It is clear though in our garden there always seems plenty left over that I cannot reach or that falls to the ground.  These gleanings are readily gathered by the many birds and small animals that rely for their food on what grows naturally. We take what we need to supplement what we buy.  Of course, if the apple or plum tree does not produce a harvest we can always go to a shop, thankful that the harvest somewhere else has been successful.

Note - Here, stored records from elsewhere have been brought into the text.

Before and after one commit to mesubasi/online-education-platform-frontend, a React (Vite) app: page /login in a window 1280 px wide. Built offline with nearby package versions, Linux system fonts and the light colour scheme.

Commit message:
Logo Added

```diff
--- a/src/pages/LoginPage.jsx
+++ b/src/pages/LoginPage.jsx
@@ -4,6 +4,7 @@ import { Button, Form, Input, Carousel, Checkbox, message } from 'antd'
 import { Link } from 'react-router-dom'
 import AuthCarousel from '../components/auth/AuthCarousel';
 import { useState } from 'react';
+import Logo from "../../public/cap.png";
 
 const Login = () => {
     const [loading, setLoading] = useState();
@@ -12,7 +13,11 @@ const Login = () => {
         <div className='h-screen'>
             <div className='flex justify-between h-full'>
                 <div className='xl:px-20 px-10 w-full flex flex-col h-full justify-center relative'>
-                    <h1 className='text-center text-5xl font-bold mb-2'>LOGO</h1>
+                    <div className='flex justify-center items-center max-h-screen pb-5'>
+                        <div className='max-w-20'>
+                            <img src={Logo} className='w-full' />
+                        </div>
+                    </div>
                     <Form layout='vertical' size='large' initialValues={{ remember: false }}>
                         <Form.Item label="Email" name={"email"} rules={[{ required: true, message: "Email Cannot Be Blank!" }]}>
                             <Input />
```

You’ll recall, in our readings, Ruth going out into the the fields to glean, to gather grain behind the harvesters.  I wonder whether this story has something to teach us in these times? Especially at this time of our harvest thanksgiving.  I’d like to suggest that when you next go to a supermarket you think of this story.  We might think that gleaning is an old practice which either cannot or does not happen due to modern farming practices.  But I wonder as I walk down the aisle in my local supermarket and see the shelf of reduced items.  I noticed recently yellow tape marking out the area around this shelf, I presume to encourage people not to crowd in and maintain their social distancing – it is telling that this was the only area it was required.  I wonder If these are not the modern equivalent of gleanings left out for those who cannot afford the full price.  Perhaps, if we can afford to, we ought to leave these reduced temptations for those who need them. Sadly it seems, there are many in our society who do.  

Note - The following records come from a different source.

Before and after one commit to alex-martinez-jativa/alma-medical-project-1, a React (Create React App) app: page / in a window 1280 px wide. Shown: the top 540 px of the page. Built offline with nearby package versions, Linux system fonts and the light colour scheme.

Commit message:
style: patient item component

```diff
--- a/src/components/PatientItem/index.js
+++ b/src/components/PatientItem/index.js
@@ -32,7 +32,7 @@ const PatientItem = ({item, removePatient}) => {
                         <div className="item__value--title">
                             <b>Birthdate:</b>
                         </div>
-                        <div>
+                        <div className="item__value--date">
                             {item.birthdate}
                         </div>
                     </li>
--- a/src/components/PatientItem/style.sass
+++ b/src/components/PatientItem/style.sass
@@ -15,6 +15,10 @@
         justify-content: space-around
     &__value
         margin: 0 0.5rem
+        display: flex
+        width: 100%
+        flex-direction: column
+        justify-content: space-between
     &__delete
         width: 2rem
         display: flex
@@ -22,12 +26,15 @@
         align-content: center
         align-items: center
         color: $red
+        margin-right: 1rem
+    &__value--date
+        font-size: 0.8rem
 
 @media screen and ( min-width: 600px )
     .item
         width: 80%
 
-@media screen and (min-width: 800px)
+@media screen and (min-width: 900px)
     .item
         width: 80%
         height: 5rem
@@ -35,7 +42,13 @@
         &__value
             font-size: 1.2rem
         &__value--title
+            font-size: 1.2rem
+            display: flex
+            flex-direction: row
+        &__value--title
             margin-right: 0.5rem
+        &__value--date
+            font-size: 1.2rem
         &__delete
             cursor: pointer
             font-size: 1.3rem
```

On a personal level I can add to my weekly shopping list ‘something for the foodbank’ and offer in that spirit of gleaning a little food for those who rely on the generosity of others.  As a church we can offer a place for collections of food to be gathered for our local foodbank.  As a society we should be asking how we can end this poverty and hunger so that there may truly be each year a harvest for the world.